In the two years since I first became a flockster, I’ve often known who was laying what. The two Easter Eggers laid distinctive blue (Spalty) and green (Feather) eggs. The two Wyandottes laid smallish golden-brown (Stormy) and pinkish-speckled (Stripèd) eggs.
But the 4 Barred Rocks – One Patch, Two Patch, Lumpy, and Jumpy – were so alike in every way, their habits and nesting preferences and their pale brown eggs so similar, that I was never quite sure. After One Patch went to the big coop in the sky last year, I thought I’d figured it out. Not counting the Easter Egger and Wyandotte eggs, I had, I thought, three other kinds: a very regular-shaped extra-large egg, a slightly elongated, blimp-like egg, and an enormous egg with a “sleep wrinkle” on one end. Jumpy, Two Patch, Lumpy, I thought.
But after the March chicken massacre, the only Barred Rock left was Lumpy. And every morning since that awful day I’ve looked for her enormous “sleep wrinkle” egg, to no avail.
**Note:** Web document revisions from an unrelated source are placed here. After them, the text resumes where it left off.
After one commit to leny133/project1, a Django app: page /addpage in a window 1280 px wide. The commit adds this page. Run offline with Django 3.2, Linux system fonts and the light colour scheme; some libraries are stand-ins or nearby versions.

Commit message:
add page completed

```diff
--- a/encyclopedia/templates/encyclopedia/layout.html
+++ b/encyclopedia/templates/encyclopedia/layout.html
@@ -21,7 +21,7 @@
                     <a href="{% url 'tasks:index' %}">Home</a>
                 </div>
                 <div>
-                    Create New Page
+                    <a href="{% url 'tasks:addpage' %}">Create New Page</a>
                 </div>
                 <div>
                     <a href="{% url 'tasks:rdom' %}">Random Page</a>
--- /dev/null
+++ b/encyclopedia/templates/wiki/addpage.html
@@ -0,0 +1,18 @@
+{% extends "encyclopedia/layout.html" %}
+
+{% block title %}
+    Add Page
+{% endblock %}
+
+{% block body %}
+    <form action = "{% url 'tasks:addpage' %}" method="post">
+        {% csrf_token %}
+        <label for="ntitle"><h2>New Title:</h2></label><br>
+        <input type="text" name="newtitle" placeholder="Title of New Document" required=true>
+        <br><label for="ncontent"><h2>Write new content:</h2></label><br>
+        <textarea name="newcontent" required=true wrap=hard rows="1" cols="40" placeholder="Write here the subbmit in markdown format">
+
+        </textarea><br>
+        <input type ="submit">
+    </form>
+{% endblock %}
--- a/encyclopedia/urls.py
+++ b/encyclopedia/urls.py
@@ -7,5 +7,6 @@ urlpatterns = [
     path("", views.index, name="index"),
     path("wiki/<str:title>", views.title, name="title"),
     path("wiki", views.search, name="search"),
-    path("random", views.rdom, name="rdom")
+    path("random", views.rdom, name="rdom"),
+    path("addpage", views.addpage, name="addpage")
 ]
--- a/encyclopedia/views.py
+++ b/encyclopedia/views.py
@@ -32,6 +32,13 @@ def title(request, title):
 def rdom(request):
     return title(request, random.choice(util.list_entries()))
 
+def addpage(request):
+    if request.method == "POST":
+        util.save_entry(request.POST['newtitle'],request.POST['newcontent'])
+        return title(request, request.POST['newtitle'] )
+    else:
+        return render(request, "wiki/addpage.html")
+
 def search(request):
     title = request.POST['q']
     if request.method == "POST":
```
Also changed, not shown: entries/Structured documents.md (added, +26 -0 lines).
The other two survivors, Feather and Stripèd, continue to offer up their pale green and pinkish-speckled treasures about 3 days out of 4. But of Lumpy’s egg – or what I thought was Lumpy’s egg, anyway – no trace.
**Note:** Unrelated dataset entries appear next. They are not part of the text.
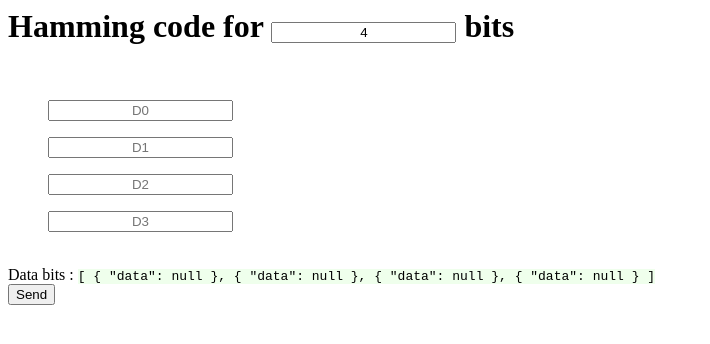
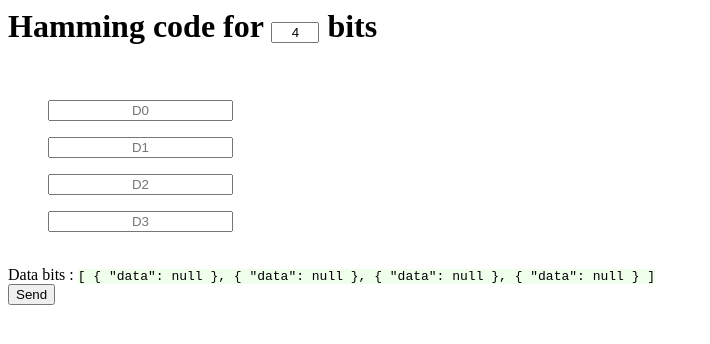
Before and after one commit to tant-rares-30127/TD, a website: page Lab3/Hamming_nbiti/index.html in a window 1280 px wide. Shown: the whole page, without its empty margins (0-710 px from the left). Drawn offline with nearby package versions, Linux system fonts and the light colour scheme.

Commit message:
Updating the style for nr of bits input

```diff
--- a/Lab3/Hamming_nbiti/style.css
+++ b/Lab3/Hamming_nbiti/style.css
@@ -48,3 +48,7 @@ code {
   background-color: #efffec;
   margin: 0 px;
 }
+
+#bitsInput {
+  width: 3rem;
+}
```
Lumpy’s a healthy bird, with bright black-and-white feathers (especially glossy and vivid after the last winter molt), a symmetrical comb, and elegant small feet. She’s talkative, too, with a musical voice and a funny cry that sounds like the original Star Trek intercom whistle. All in all, she’s an easy girl to like. And I know she used to lay, because there wasn’t a hen in my flock I hadn’t caught in the act at one point or another. But right now, she’s not doing her job.
So this brings up the question: what do we do with layers who don’t lay?
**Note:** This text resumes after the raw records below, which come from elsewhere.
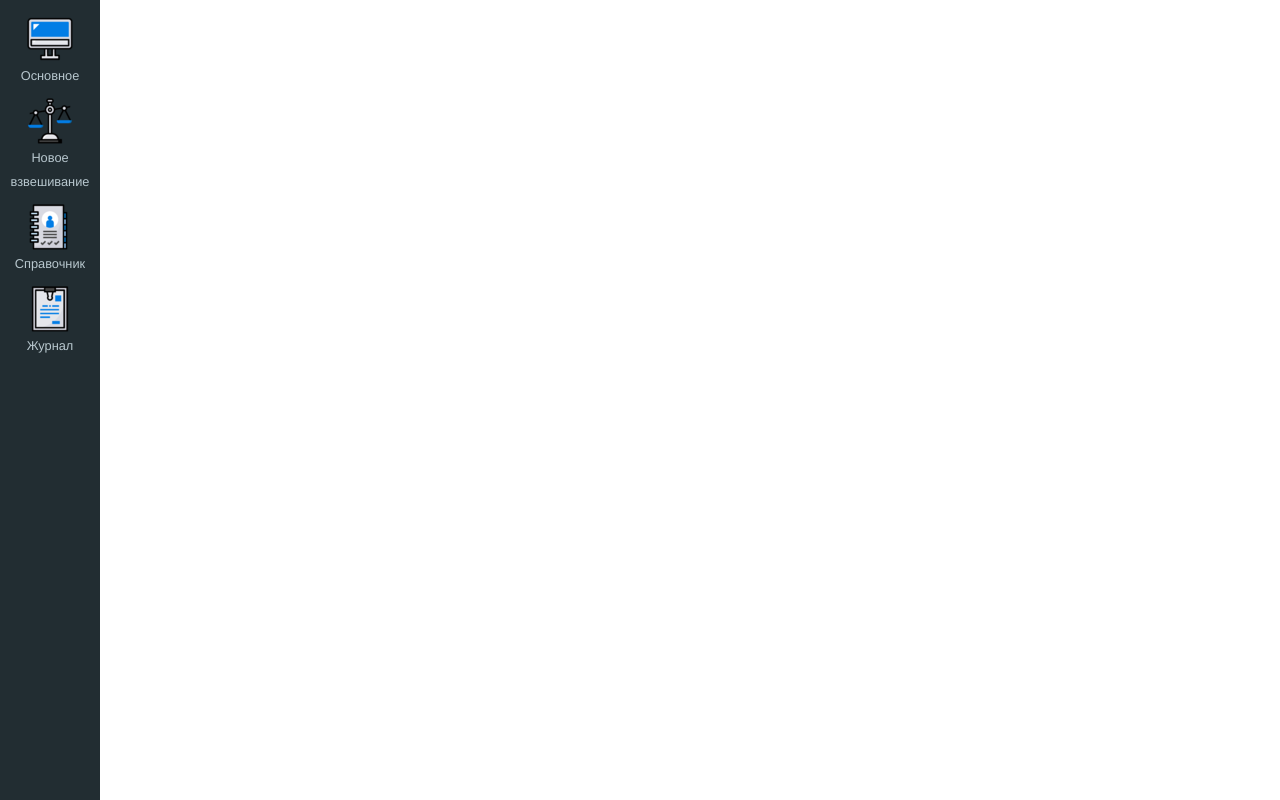
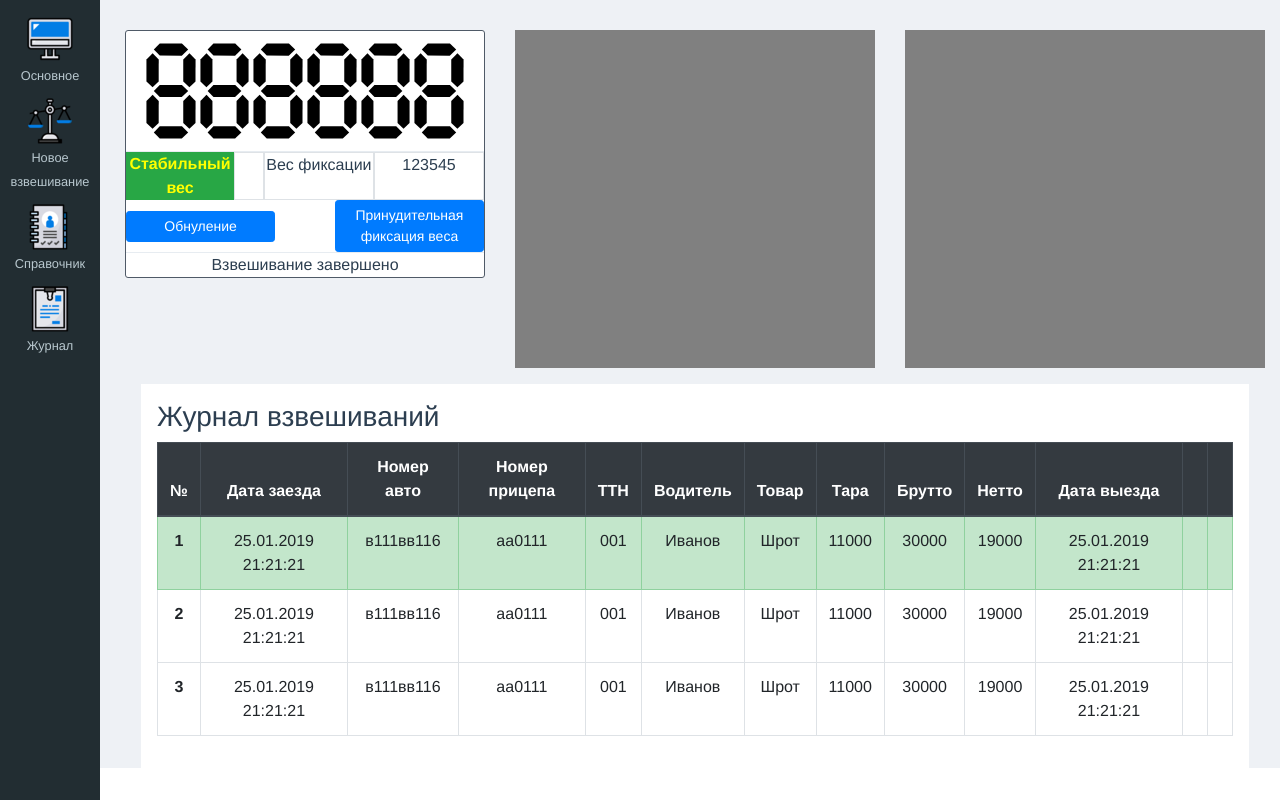
Before and after one commit to DronTat/vesovaya_b, a Vue app in the folder vue/: page / in a window 1280 px wide. Built offline with nearby package versions, Linux system fonts and the light colour scheme.

Commit message:
Добавил верстку журнала и верстка весов

```diff
--- a/vue/package.json
+++ b/vue/package.json
@@ -8,7 +8,8 @@
     "lint": "vue-cli-service lint"
   },
   "dependencies": {
-    "vue": "^2.6.6"
+    "vue": "^2.6.6",
+    "vue-router": "^3.0.2"
   },
   "devDependencies": {
     "@vue/cli-plugin-babel": "^3.5.0",
--- a/vue/src/App.vue
+++ b/vue/src/App.vue
@@ -1,7 +1,7 @@
 <template>
     <div id="app">
-        <sidebar @viewComponent="viewClicked"></sidebar>
-        <main-field :viewComponent="viewTag"></main-field>
+        <sidebar></sidebar>
+        <main-field></main-field>
     </div>
 </template>
 
@@ -11,20 +11,10 @@
 
     export default {
         name: 'app',
-        data(){
-            return{
-                viewTag: {}
-            }
-        },
         components: {
             MainField,
             Sidebar,
         },
-        methods:{
-            viewClicked(tag){
-                this.viewTag = tag
-            }
-        }
     }
 </script>
 
--- a/vue/src/AppOLD.vue
+++ /dev/null
@@ -1,28 +0,0 @@
-<template>
-  <div id="app">
-    <img alt="Vue logo" src="./assets/logo.png">
-    <HelloWorld msg="Welcome to Your Vue.js App"/>
-  </div>
-</template>
-
-<script>
-import HelloWorld from './components/HelloWorld.vue'
-
-export default {
-  name: 'app',
-  components: {
-    HelloWorld
-  }
-}
-</script>
-
-<style>
-#app {
-  font-family: 'Avenir', Helvetica, Arial, sans-serif;
-  -webkit-font-smoothing: antialiased;
-  -moz-osx-font-smoothing: grayscale;
-  text-align: center;
-  color: #2c3e50;
-  margin-top: 60px;
-}
-</style>
--- a/vue/src/components/General.vue
+++ b/vue/src/components/General.vue
@@ -1,48 +1,93 @@
 <template>
     <div class="general">
+        <div class="container-fluid">
             <div class="row">
-            <div class="col-2">
+                <div class="col-4">
+                    <div class="weighting">
                         <div class="weight-val">
-                    <span>88888</span>
+                            <img src="../../public/svg/Seven_Segment_clip_art.svg" height="100%" alt="">
+                            <img src="../../public/svg/Seven_Segment_clip_art.svg" height="100%" alt="">
+                            <img src="../../public/svg/Seven_Segment_clip_art.svg" height="100%" alt="">
+                            <img src="../../public/svg/Seven_Segment_clip_art.svg" height="100%" alt="">
+                            <img src="../../public/svg/Seven_Segment_clip_art.svg" height="100%" alt="">
+                            <img src="../../public/svg/Seven_Segment_clip_art.svg" height="100%" alt="">
                         </div>
                         <div class="weight-button">
+                            <div class="row justify-content-between no-gutters">
+                                <div class="col bg-success font-weight-bold" id="stable-weight">Стабильный вес</div>
+                                <div class="col-1 border"></div>
+                                <div class="col border">Вес фиксации</div>
+                                <div class="col border">123545</div>
+                            </div>
+                            <div class="row align-items-center no-gutters">
+                                <div class="col">
                                     <button type="button" class="btn btn-primary btn-sm btn-block">Обнуление</button>
+                                </div>
+                                <div class="col-2"></div>
+                                <div class="col">
                                     <button type="button" class="btn btn-primary btn-sm btn-block">Принудительная фиксация веса</button>
-                    <button type="button" class="btn btn-primary btn-sm btn-block">Новое взвешивание</button>
+                                </div>
+                            </div>
                         </div>
                         <div class="weight-status">
                             <span>Взвешивание завершено</span>
                         </div>
                     </div>
-            <div class="col-10">
-
+                </div>
+                <div class="col-8">
+                    <div class="row">
+                        <div class="col-6">
+                            <div class="camera"></div>
+                        </div>
+                        <div class="col-6">
+                            <div class="camera"></div>
                         </div>
                     </div>
-        <div class="row">
-
                 </div>
+            </div>
+        </div>
+        <journal></journal>
     </div>
 </template>
 
 <script>
+    import Journal from "./Journal";
     export default {
         name: 'General',
+        components: {Journal},
     }
 </script>
 
 <!-- Add "scoped" attribute to limit CSS to this component only -->
 <style scoped>
+    .weighting{
+        width: 100%;
+        border: 1px solid #4f5a67;
+        border-radius: 3px;
+        background-color: #fff;
+    }
     .weight-val{
-        width: 70%;
-        background-color: #1b1b1b;
+        /*background-color: #1b1b1b;*/
         border-radius: 5px;
-        border: 2px solid #00aa00;
-        height: 62px;
-        color: yellow;
+        /*border: 2px solid #00aa00;*/
+        height: 100px;
+        color: blue;
         font-size: 250%;
         display: flex;
         justify-content: center; /*Центрирование по горизонтали*/
         align-items: center;     /*Центрирование по вертикали */
-        margin: 50px auto 10px;
+        margin: 10px auto 10px;
+    }
+    .weight-button,
+    .weight-status{
+        border-top: 1px solid #e7ecf1;
+    }
+    .camera{
+        width: 100%;
+        height: 338px;
+        background-color: grey;
+    }
+    #stable-weight{
+        color: yellow;
     }
 </style>
--- a/vue/src/components/Journal.vue
+++ b/vue/src/components/Journal.vue
@@ -1,6 +1,76 @@
 <template>
     <div class="journal">
-        journal
+        <div class="container-fluid">
+            <div class="row bg-white p-3 m-3">
+                <h3>Журнал взвешиваний</h3>
+                <table class="table table-bordered table-hover">
+                    <thead class="thead-dark">
+                    <tr>
+                        <th scope="col">№</th>
+                        <th scope="col">Дата заезда</th>
+                        <th scope="col">Номер авто</th>
+                        <th scope="col">Номер прицепа</th>
+                        <th scope="col">ТТН</th>
+                        <th scope="col">Водитель</th>
+                        <th scope="col">Товар</th>
+                        <th scope="col">Тара</th>
+                        <th scope="col">Брутто</th>
+                        <th scope="col">Нетто</th>
+                        <th scope="col">Дата выезда</th>
+                        <th scope="col"></th>
+                        <th scope="col"></th>
+                    </tr>
+                    </thead>
+                    <tbody>
+                    <tr class="table-success">
+                        <th scope="row">1</th>
+                        <td>25.01.2019 21:21:21</td>
+                        <td>в111вв116</td>
+                        <td>аа0111</td>
+                        <td>001</td>
+                        <td>Иванов</td>
+                        <td>Шрот</td>
+                        <td>11000</td>
+                        <td>30000</td>
+                        <td>19000</td>
+                        <td>25.01.2019 21:21:21</td>
+                        <td></td>
+                        <td></td>
+                    </tr>
+                    <tr>
+                        <th scope="row">2</th>
+                        <td>25.01.2019 21:21:21</td>
+                        <td>в111вв116</td>
+                        <td>аа0111</td>
+                        <td>001</td>
+                        <td>Иванов</td>
+                        <td>Шрот</td>
+                        <td>11000</td>
+                        <td>30000</td>
+                        <td>19000</td>
+                        <td>25.01.2019 21:21:21</td>
+                        <td></td>
+                        <td></td>
+                    </tr>
+                    <tr>
+                        <th scope="row">3</th>
+                        <td>25.01.2019 21:21:21</td>
+                        <td>в111вв116</td>
+                        <td>аа0111</td>
+                        <td>001</td>
+                        <td>Иванов</td>
+                        <td>Шрот</td>
+                        <td>11000</td>
+                        <td>30000</td>
+                        <td>19000</td>
+                        <td>25.01.2019 21:21:21</td>
+                        <td></td>
+                        <td></td>
+                    </tr>
+                    </tbody>
+                </table>
+            </div>
+        </div>
     </div>
 </template>
 
--- a/vue/src/components/MainField.vue
+++ b/vue/src/components/MainField.vue
@@ -1,30 +1,21 @@
 <template>
   <div class="main-field">
-      <component v-bind:is="viewComponent"></component>
+      <router-view></router-view>
   </div>
 </template>
 
 <script>
-import General from "./General.vue";
-import Catalog from "./Catalog";
-import Weight from "./Weight";
-import Journal from "./Journal";
-
 export default {
     name: 'MainField',
-    props: ['viewComponent'],
-    components: {
-        Journal,
-        Weight,
-        Catalog,
-        General,
-    },
 }
 </script>
 
 <!-- Add "scoped" attribute to limit CSS to this component only -->
 <style scoped>
-  .main-field{
-    margin-left: 110px;
+  .main-field {
+      padding-top: 30px;
+      padding-left: 10px;
+      margin-left: 100px;
+      background-color: #eef1f5;
   }
 </style>
--- a/vue/src/components/Sidebar.vue
+++ b/vue/src/components/Sidebar.vue
@@ -1,6 +1,6 @@
 <template>
   <div class="sidebar">
-    <div class="item" v-for="item in items" :key="item.id" @click="viewClick(item.component)">
+    <div class="item" v-for="item in items" :key="item.id" @click="click(item.component)">
       <div class="image">
         <img v-bind:src="item.picture" alt="">
       </div>
@@ -42,9 +42,9 @@ export default {
           ]
       }
     },
-    methods: {
-        viewClick(tag){
-            this.$emit('viewComponent', tag)
+    methods:{
+        click(tag){
+            this.$router.push('/'+ tag)
         }
     }
 }
--- a/vue/src/main.js
+++ b/vue/src/main.js
@@ -1,8 +1,10 @@
 import Vue from 'vue'
 import App from './App.vue'
+import {router} from "./router";
 
-Vue.config.productionTip = false
+Vue.config.productionTip = false;
 
 new Vue({
-  render: h => h(App),
-}).$mount('#app')
+    router,
+    render: h => h(App),
+}).$mount('#app');
--- /dev/null
+++ b/vue/src/router.js
@@ -0,0 +1,11 @@
+import Vue from 'vue'
+import VueRouter from 'vue-router'
+import {routes} from "./routes";
+
+
+Vue.use(VueRouter);
+
+export const router = new VueRouter({
+    routes,
+    mode: 'history'
+});
```
Also changed, not shown: vue/src/routes.js (added, +13 -0 lines), vue/public/svg/Seven_Segment_clip_art.svg (added), 1 other file (tests, documents, lock files or other folders). Lines whose indentation alone changed are shown as unchanged.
Another kind of household would have an obvious answer: stew pot. And I’m sure my bloodthirsty, bottomlessly hungry teenage son would agree. But when the word stew pot comes up, I inevitably counter, lawn mower.
This is because one thing even a non-laying hen can do is keep the grass from encroaching into the garden in the summer. The Barred Rocks are pretty flightless (one reason they were easy pickings for the neighborhood dog, I guess), so they’re especially good at staying inside the fence and snapping off the grass tips, one blade at a time. It’s slow, but they’ll do it all day. They never get bored.
But the fact is, even if Lumpy weren’t a pretty good lawn mower, I’d probably have to keep her anyway. Friendly, harmless, not the most productive, occasionally entertaining – somehow, when I go down this list of Lumpesque qualities, it seems terribly familiar.
In that remorseless middle-aged way, I think to myself: Who else isn’t living up to their potential? Shouldn’t I be doing more in life than just, sort of, getting along? Is it OK to be an affable person, essential to my family, of value to some friends? To produce a small body of work that brings pleasure to a few? Is it enough?
The answer, of course, is yes – it has to be. Because if I spend my life worrying about not enough, in the end I really won’t have anything to show for myself. It’s just one reason – perhaps the most intangible, but perhaps the most secure – that Lumpy won’t be getting the axe.
Still I hope, for all our sakes, that one morning I’ll go out to that empty, haunted nest and find it: one enormous, sleep-wrinkled egg – the work of a day; the justification, however disingenuous, for a life.